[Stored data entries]
◆ ◆ ◆

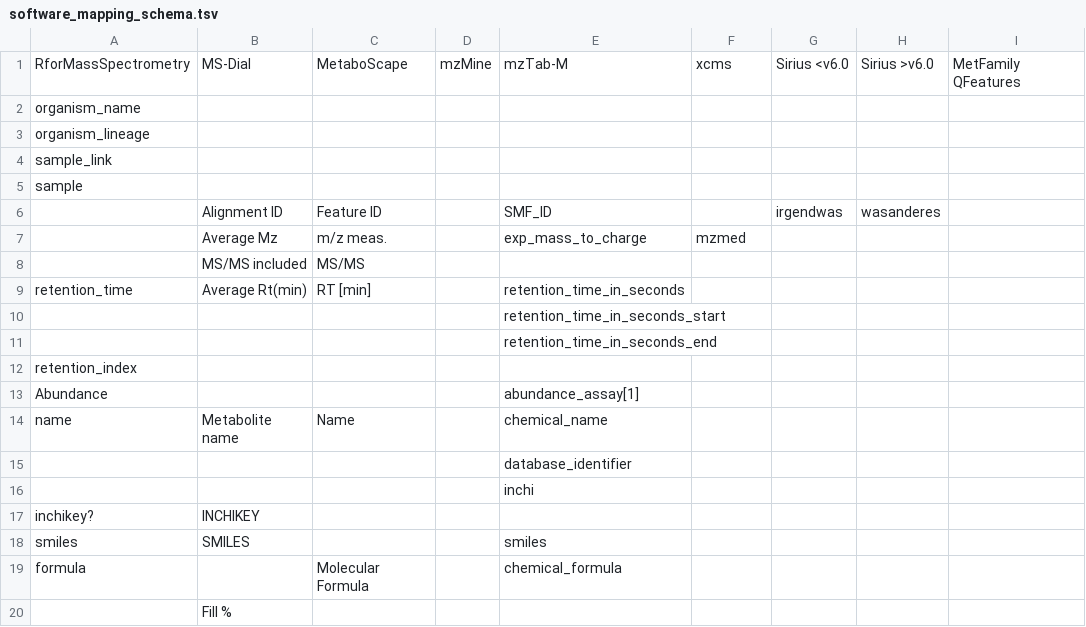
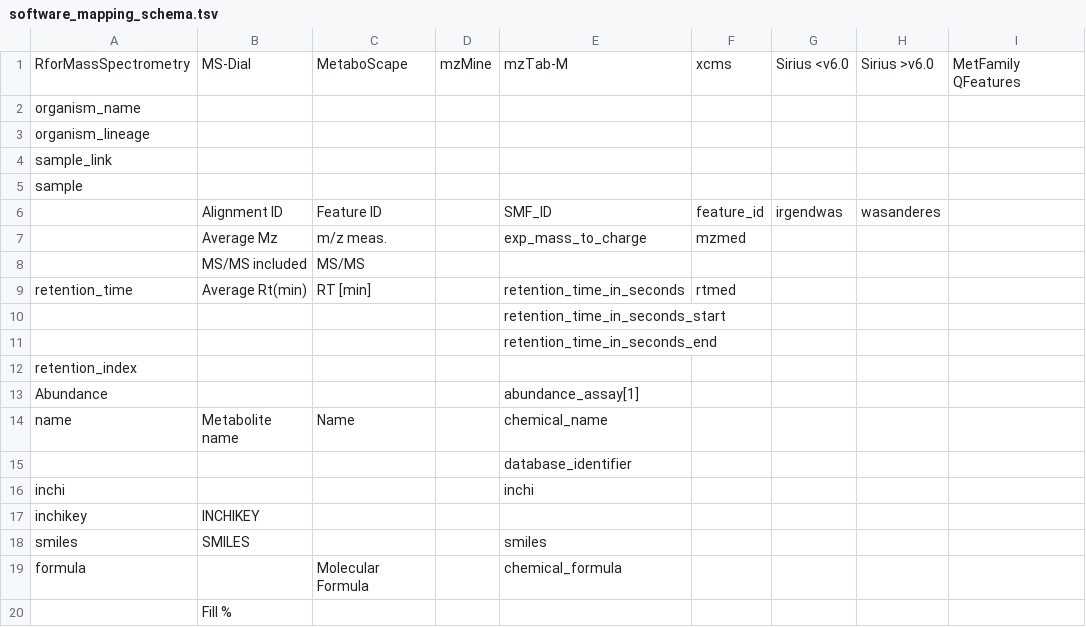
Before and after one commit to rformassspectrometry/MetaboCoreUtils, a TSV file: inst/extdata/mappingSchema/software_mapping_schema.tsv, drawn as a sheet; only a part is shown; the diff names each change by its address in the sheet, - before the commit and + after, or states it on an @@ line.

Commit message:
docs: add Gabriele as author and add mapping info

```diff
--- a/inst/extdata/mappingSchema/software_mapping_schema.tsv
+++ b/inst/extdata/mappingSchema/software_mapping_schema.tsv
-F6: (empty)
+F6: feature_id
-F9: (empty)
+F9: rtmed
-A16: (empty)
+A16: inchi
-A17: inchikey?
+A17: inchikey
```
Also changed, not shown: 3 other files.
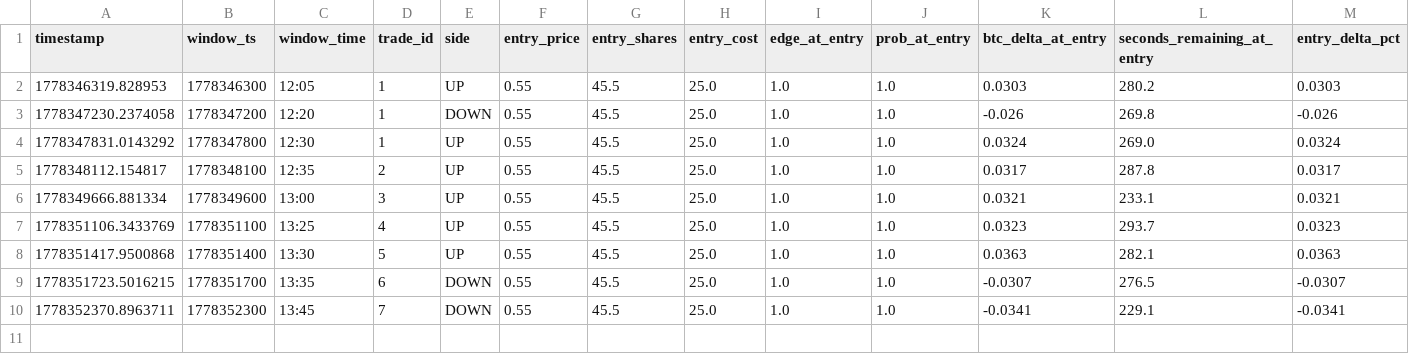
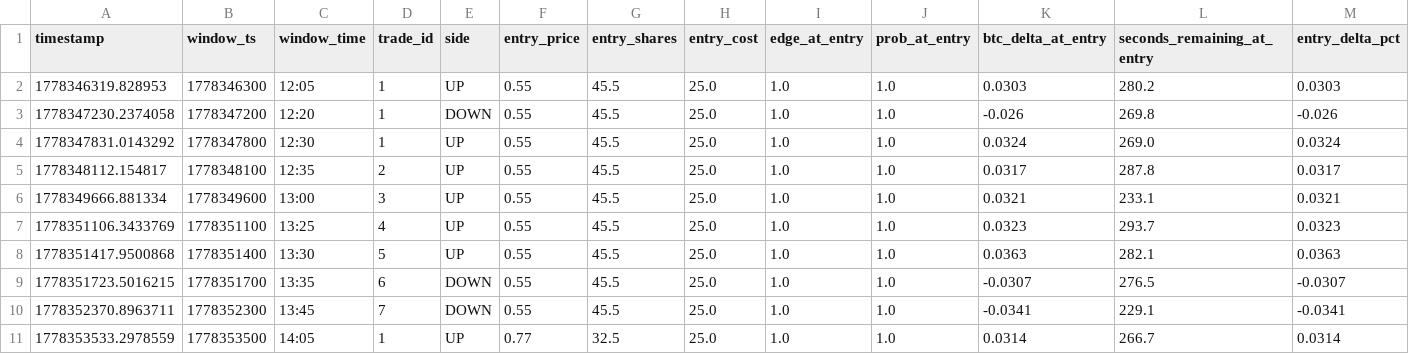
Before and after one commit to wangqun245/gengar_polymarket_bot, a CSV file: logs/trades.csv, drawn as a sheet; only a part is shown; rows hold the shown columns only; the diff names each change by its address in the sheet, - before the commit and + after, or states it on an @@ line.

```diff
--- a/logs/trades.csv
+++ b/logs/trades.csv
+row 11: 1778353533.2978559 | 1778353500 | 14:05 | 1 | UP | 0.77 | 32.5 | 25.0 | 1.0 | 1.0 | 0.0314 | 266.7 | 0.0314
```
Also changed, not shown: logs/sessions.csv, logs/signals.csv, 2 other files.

◆ ◆ ◆

Instructions to follow —
The answer should be an exact copy of the lines from the one containing "to wangqun245/gengar_polymarket_bot, a" through the last line of the entries, both included.

Your response —
Before and after one commit to wangqun245/gengar_polymarket_bot, a CSV file: logs/trades.csv, drawn as a sheet; only a part is shown; rows hold the shown columns only; the diff names each change by its address in the sheet, - before the commit and + after, or states it on an @@ line.

```diff
--- a/logs/trades.csv
+++ b/logs/trades.csv
+row 11: 1778353533.2978559 | 1778353500 | 14:05 | 1 | UP | 0.77 | 32.5 | 25.0 | 1.0 | 1.0 | 0.0314 | 266.7 | 0.0314
```
Also changed, not shown: logs/sessions.csv, logs/signals.csv, 2 other files.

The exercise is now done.